Epibiotic bacteria associated with tube worms living in the vicinity of deep sea hydrothermal vents of the Juan de Fuca Ridge in the Pacific Ocean were investigated for the ability to respire anaerobically on tellurite, tellurate, selenite, selenate, metavanadate and orthovana-date as terminal electron acceptors. Out of 107 isolates tested, 106 were capable of respira-tion on one or more of these oxides, indicating that metal(loid) oxide based respiration is not only much more prevalent in nature than is generally believed, but also is an important mode of energy generation in the habitat. Partial 16S rRNA gene sequencing revealed the bacterial community to be rich and highly diverse, containing many potentially new species. Furthermore, it appears that the worms not only possess a close symbiotic relationship with chemolithotrophic sulfide-oxidizing bacteria, but also with the metal(loid) oxide transform-ers. Possibly they protect the worms through reduction of the toxic compounds that would otherwise be harmful to the host.
Maltman, C., Walter, G., & Yurkov, V. (2016). A diverse community of metal(loid) oxide respiring bacteria is associated with tube worms in the vicinity of the Juan de Fuca Ridge black smoker field.

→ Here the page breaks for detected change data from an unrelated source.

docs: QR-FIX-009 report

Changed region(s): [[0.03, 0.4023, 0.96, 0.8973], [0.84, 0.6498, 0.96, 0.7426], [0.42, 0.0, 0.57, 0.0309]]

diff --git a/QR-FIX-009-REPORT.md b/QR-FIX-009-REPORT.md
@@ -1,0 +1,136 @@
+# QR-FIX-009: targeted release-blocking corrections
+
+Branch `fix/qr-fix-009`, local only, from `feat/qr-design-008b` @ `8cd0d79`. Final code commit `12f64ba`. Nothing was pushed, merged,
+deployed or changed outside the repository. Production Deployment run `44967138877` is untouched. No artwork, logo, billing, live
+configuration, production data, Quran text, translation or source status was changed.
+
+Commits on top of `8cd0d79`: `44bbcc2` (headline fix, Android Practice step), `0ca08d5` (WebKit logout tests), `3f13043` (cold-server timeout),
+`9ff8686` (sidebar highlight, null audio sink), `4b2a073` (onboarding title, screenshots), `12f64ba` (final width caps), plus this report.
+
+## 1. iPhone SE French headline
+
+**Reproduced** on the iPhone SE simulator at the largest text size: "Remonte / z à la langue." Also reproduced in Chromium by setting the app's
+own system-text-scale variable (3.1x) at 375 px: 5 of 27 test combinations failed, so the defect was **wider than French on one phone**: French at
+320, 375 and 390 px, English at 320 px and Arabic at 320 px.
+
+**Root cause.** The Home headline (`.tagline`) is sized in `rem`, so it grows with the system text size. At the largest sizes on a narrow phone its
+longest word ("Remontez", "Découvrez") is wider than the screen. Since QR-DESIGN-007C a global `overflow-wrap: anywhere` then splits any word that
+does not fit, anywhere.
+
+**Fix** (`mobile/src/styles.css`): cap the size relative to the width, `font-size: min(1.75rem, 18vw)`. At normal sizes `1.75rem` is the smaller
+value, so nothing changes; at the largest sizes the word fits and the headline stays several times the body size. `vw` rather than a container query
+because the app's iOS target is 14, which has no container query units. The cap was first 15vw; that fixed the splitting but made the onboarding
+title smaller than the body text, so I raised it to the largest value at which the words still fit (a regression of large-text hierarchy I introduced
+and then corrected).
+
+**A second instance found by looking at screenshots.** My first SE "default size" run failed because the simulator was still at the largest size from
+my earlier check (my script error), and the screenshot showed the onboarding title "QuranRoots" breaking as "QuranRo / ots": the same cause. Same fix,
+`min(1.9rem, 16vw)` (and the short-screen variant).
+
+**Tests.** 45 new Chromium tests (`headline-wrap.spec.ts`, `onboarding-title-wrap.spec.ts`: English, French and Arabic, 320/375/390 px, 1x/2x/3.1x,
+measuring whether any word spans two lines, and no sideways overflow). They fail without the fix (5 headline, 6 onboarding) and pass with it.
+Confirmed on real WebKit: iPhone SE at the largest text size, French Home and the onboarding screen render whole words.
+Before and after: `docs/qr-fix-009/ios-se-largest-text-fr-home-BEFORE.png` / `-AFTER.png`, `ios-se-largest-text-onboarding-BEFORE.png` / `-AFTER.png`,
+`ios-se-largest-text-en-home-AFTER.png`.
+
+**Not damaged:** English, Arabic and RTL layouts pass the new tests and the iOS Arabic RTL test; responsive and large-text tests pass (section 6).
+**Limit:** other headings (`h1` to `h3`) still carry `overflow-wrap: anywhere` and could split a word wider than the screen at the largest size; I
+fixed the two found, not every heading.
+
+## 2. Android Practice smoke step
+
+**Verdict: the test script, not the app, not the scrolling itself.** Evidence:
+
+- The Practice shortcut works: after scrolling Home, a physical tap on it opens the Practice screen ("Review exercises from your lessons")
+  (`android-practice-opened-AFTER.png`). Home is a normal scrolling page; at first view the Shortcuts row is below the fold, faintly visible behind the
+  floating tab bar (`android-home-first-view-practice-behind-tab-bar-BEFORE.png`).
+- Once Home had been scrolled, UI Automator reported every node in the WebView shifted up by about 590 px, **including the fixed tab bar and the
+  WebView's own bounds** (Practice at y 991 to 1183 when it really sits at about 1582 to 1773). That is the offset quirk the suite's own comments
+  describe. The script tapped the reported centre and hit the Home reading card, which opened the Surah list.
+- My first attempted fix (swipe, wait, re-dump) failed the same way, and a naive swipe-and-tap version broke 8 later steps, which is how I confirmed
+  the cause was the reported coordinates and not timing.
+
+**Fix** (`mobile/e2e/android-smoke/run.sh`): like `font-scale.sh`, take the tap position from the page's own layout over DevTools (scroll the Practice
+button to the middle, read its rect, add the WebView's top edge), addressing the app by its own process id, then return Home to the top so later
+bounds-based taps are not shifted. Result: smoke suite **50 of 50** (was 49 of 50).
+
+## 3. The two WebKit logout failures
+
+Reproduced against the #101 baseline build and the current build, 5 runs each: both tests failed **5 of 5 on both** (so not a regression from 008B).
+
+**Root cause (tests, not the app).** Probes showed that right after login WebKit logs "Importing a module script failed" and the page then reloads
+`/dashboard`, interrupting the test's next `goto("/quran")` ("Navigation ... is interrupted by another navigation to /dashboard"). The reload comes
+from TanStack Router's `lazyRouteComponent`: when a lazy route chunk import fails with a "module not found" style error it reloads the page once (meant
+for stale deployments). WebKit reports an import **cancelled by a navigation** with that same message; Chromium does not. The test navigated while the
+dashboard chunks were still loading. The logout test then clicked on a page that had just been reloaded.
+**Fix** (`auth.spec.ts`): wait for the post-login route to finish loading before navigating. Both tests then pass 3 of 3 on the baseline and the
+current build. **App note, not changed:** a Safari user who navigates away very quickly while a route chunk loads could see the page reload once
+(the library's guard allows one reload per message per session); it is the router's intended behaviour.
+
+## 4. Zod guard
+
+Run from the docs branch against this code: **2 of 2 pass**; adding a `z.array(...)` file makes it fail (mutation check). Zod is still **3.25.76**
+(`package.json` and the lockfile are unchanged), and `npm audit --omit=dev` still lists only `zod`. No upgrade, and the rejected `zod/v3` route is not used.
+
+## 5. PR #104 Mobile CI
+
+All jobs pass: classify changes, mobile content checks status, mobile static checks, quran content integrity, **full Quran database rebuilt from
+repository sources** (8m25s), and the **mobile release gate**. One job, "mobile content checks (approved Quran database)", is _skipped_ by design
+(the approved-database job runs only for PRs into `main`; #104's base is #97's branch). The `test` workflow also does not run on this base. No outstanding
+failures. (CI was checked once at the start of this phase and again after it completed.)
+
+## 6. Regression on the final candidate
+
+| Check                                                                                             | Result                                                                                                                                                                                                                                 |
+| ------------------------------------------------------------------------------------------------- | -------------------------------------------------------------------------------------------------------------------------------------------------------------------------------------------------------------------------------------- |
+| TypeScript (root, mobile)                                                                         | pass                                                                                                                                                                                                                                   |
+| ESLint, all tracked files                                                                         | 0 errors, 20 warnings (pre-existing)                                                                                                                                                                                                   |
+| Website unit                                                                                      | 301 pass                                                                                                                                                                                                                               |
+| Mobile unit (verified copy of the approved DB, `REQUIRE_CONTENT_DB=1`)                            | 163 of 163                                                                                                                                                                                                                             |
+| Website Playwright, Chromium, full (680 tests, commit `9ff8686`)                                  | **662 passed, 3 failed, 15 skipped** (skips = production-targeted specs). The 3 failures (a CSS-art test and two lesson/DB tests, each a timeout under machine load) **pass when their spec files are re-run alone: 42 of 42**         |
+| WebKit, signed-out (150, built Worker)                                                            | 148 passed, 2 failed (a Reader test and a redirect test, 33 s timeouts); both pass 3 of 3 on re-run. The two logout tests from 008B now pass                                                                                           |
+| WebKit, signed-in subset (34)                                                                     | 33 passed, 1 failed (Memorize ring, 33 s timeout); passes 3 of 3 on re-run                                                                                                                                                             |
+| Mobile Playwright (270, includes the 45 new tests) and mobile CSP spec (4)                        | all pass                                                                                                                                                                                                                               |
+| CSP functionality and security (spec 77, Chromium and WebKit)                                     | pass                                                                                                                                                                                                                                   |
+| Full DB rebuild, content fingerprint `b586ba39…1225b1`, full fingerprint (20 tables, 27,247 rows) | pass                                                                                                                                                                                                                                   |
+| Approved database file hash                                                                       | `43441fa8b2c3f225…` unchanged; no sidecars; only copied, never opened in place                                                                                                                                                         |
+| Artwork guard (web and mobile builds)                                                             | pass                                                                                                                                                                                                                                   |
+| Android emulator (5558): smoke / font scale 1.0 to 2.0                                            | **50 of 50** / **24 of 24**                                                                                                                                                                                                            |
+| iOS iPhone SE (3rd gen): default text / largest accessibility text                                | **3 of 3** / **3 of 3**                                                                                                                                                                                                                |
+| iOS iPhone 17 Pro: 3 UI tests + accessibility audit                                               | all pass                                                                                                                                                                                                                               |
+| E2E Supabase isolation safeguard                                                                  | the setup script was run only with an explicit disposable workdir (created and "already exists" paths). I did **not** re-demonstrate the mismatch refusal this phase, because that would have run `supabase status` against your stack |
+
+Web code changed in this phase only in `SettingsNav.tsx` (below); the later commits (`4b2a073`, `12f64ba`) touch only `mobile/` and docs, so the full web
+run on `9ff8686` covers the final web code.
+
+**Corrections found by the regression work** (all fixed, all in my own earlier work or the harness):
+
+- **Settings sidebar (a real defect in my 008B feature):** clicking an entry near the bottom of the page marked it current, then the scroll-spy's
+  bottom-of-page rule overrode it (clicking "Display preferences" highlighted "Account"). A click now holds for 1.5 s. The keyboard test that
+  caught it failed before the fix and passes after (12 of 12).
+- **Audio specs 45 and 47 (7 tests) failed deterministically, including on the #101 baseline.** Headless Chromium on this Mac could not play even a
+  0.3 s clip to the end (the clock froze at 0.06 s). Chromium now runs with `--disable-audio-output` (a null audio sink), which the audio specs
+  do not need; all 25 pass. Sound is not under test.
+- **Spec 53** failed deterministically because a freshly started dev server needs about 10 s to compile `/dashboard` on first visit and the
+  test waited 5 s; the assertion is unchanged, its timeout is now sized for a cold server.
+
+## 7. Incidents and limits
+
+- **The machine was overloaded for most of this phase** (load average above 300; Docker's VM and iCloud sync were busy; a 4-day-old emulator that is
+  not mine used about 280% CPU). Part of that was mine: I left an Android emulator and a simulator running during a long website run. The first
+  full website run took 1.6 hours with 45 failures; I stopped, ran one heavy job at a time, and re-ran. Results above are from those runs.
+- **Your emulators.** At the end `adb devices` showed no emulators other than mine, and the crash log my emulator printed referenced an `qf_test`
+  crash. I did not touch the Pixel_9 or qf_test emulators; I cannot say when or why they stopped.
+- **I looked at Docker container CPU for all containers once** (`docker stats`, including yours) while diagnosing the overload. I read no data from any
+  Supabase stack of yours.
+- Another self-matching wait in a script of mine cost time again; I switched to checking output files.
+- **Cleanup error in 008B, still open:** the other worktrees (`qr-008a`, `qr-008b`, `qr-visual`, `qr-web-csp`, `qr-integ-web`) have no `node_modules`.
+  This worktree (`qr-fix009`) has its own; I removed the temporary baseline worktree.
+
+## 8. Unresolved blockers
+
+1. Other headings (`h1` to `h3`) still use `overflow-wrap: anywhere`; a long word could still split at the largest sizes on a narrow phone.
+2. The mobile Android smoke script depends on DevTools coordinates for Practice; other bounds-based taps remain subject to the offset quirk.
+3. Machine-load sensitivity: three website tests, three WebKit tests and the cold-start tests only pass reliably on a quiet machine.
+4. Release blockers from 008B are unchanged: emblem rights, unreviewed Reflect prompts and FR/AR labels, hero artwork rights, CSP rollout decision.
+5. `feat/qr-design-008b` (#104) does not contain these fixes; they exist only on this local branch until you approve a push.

PLoS ONE, 11(2). https://doi.org/10.1371/journal.pone.0149812